In today’s world of electronic communications, like emails, Facebook, and Twitter—and a generation of employees who have mastered the art of texting—it’s crucial to emphasize the importance of good phone etiquette in your organization. The initial call can turn a potential client into a long-term customer, so it’s vital that your employees set the proper tone on the phone and professionally represent your business. Here’s a checklist to give all staff members to ensure they keep callers happy, from hello all the way to goodbye. (To view or print a PDF of this article, click here.)
Answering the call
- When you answer the phone in your business, you are the business. Represent it in a positive way by being interested in the caller.
- Always sound upbeat and positive. Don’t sound as if you were just interrupted.
- Smile, and then provide a sincere greeting that conveys you are happy to be receiving their call, such as “Thank you for calling __________. This is _________. How can I help you?” Customers can tell when you are smiling, even on the phone.
- If the caller doesn’t state his name, ask for it and then use it throughout the call. “Yes, Jim, I can find that out for you.”
Listening to the caller
- After you ask, “How may I help you?” allow the caller to talk. Do not interrupt. This is especially important when the caller may have spent several minutes pressing number keys or “talking” to a voice prompt menu.
- Immediately offer an assurance of help: “I’m happy to help you with that.”
- React to the caller’s words and tone to show you understand: “I see. I’m sorry to hear that.”
- Take notes while the caller is speaking so that you don’t have to ask the person to repeat himself.
Putting a caller on hold
- Always ask permission first, and tell callers the reason you are putting them on hold. Say something like, “May I place you on hold to check on that for you?”
- Come back and update the caller regularly, using one minute as an acceptable hold time.
- If you are unable to help the caller in a timely manner, give the caller the option of continuing to hold, or offer to call them back.
- When you get back on the line with the customer, apologize for the wait. “I’m sorry that I had to keep you on hold. I have the information you asked for.”
- If a customer is upset about how long they were on hold, don't argue.

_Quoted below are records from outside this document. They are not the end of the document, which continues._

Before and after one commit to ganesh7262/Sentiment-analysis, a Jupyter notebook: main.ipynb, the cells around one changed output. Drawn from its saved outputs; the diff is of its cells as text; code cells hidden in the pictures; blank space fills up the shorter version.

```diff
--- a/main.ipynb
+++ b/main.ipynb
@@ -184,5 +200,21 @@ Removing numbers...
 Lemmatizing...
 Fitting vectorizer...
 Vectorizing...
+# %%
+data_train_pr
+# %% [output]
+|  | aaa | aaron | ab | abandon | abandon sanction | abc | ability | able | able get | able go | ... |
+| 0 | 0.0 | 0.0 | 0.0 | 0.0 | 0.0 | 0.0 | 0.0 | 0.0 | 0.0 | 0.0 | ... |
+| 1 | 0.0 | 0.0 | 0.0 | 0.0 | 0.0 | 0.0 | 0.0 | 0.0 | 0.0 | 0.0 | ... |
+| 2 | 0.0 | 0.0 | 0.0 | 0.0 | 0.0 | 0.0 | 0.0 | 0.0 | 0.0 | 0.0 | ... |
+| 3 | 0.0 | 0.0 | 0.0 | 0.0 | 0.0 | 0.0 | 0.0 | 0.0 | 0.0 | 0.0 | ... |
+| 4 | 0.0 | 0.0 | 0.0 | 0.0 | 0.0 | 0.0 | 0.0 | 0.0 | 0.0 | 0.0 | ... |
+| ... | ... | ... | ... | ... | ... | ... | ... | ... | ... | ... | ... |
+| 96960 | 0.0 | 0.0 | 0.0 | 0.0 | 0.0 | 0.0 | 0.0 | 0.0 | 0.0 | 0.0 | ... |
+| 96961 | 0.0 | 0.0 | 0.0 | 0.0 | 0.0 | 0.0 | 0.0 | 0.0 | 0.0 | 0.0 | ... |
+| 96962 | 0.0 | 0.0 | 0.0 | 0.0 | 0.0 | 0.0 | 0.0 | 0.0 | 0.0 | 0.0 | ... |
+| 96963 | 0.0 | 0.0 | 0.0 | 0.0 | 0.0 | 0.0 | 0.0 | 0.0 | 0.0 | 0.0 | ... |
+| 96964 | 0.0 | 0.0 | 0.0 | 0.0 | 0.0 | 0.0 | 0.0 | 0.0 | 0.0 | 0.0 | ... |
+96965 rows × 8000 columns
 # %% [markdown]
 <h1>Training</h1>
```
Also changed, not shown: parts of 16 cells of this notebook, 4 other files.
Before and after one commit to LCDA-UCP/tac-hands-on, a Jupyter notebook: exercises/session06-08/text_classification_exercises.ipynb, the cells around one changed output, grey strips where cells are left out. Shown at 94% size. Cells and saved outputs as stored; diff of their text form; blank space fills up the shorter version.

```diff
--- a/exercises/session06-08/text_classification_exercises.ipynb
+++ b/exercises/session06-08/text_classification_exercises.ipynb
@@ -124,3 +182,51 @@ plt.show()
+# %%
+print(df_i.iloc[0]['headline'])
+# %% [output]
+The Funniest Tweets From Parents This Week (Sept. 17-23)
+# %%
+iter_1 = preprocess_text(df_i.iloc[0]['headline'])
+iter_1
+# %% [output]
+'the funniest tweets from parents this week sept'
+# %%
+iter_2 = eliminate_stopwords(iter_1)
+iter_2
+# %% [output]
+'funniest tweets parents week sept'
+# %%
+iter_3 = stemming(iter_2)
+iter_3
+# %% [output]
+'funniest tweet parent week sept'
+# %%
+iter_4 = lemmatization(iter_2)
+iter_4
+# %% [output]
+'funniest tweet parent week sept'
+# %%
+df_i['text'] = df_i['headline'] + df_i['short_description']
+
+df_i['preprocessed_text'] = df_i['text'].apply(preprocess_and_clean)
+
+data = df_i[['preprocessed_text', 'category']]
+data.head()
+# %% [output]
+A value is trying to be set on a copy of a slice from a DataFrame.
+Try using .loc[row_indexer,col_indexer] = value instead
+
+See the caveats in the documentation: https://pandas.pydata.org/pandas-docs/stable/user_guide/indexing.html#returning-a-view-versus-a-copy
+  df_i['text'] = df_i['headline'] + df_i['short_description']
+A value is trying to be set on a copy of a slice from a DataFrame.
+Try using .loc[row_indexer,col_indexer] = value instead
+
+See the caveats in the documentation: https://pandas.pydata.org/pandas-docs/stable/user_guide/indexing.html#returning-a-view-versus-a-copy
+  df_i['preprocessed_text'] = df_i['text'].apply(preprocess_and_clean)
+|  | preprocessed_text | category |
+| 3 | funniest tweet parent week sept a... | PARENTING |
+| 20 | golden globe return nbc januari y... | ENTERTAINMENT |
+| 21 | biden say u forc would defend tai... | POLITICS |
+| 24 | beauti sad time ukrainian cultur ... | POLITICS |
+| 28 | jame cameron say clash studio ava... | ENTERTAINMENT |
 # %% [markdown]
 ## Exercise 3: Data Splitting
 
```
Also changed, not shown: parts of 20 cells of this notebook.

Apologize for any inconvenience, and move on to answer the question.
- If you must transfer a customer, don’t “dump and run.” Instead, give an explanation: “Let me put you in touch with [Person’s Name/Department’s Name]. He can handle that for you.”
- If appropriate, give the caller the telephone number or extension of the person or department you are transferring them to.
- If possible, stay on the line and introduce the caller to the person or department who can help, and provide the person you are transferring the call to with the information you learned from the customer.
- Don’t ever blindly transfer to a random number because you’re not sure of the proper person to handle the call. If you’re not sure, put your caller on hold and find out the proper department before making the transfer.
- If a caller thanks you, acknowledge this by saying, “It’s my pleasure.” Or, “I’m glad to be able to help.” “No problem” is not an appropriate response.
- Before you say goodbye, review the reason for the call, what you discussed, and what will happen next.
- Make sure the customer’s reason for calling has been addressed. Ask, “Is there anything else I can help you with today?”
- Keep your tone relaxed and friendly. Don’t sound as though you are rushing to get off the phone.
- If appropriate, acknowledge and apologize for any problems or delays that may have occurred: “I’m sorry that we couldn’t find the item you wanted today. I apologize for the delay.”
- Thank the customer and use the company name. Say, “Thank you for calling ___________. We appreciate your business.” Even if the caller didn’t become a customer today, you are planting a seed and sending a message that you want to do business with him or her.
Randi Busse is the president of Workforce Development Group, Inc., a training organization focused on improving the customer experience. For more information, visit www.workdevgroup.com.